Clin Dermatol 2012 Jul-Aug;30(4):425-31
Instituto Dermatológico y Cirugía de Piel Dr. Huberto Bogaert Díaz, Santo Domingo, Dominican Republic.

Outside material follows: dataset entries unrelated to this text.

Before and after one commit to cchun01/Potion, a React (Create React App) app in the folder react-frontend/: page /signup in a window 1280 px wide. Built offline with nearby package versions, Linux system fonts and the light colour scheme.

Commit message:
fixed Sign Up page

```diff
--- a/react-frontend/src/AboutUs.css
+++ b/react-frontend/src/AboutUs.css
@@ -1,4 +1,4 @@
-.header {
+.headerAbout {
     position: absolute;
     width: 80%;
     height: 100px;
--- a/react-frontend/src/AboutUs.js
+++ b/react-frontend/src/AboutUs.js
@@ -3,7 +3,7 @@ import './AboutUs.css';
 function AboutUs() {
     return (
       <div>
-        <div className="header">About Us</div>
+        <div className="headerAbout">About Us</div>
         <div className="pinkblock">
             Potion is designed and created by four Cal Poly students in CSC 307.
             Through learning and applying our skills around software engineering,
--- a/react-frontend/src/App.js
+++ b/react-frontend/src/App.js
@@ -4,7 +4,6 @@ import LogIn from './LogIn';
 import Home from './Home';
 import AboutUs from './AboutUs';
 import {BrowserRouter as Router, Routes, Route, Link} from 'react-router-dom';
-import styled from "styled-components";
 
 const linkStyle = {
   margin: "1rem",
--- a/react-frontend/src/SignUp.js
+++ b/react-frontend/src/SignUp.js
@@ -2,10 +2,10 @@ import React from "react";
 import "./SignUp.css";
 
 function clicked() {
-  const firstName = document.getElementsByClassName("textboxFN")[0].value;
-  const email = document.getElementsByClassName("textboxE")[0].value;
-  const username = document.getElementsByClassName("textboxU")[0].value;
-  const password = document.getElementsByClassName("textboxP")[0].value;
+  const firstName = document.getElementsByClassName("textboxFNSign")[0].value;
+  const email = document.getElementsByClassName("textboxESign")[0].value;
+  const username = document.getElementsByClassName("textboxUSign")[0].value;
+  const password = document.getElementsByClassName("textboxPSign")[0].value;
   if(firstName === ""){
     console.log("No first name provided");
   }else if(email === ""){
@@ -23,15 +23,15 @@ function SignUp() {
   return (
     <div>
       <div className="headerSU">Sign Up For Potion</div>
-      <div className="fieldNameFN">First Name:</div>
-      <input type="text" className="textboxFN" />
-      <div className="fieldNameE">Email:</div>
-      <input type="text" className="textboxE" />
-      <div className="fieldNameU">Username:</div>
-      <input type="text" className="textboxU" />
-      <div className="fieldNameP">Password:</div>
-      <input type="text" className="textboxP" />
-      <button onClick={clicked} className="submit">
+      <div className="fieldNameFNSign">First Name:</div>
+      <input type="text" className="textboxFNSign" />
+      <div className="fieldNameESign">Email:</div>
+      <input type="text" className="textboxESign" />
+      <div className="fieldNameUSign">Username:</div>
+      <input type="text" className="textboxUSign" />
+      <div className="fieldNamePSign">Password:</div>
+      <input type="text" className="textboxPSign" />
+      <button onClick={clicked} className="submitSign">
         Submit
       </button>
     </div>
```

Phaeohyphomycosis designates fungal infections caused by pheoid or melanized fungi and characterized histopathologically by the presence of septate hyphae, pseudohyphae, and yeasts. Etiologic agents include Exophiala, Phoma, Bipolaris, Phialophora, Colletotrichum, Curvularia, Alternaria, Exserohilum, and Phialemonium sp. The most common are Exophiala jeanselmei and Wangiella dermatitidis. The clinical presentation depends on the immune status of the host: superficial (tinea nigra and black piedra); cutaneous (scytalidiosis) and corneal; subcutaneous (mycotic cyst); and systemic phaeohyphomycosis in the immunocompromised host. The mycotic cyst is a localized form, characterized by subcutaneous asymptomatic nodular lesions that develop after traumatic implantation of fungi, especially on the extremities. The average size of the cysts is 2.5 cm. KOH examination reveals pigmented yeasts, pseudohyphae, and hyphae. A cutaneous biopsy specimen usually shows an abscess or a suppurative granuloma with pigmented yeasts and pseudohyphae. The treatment of choice is surgical excision, but additional anti-fungal therapy is recommended for recurrent cases and immunocompromised patients.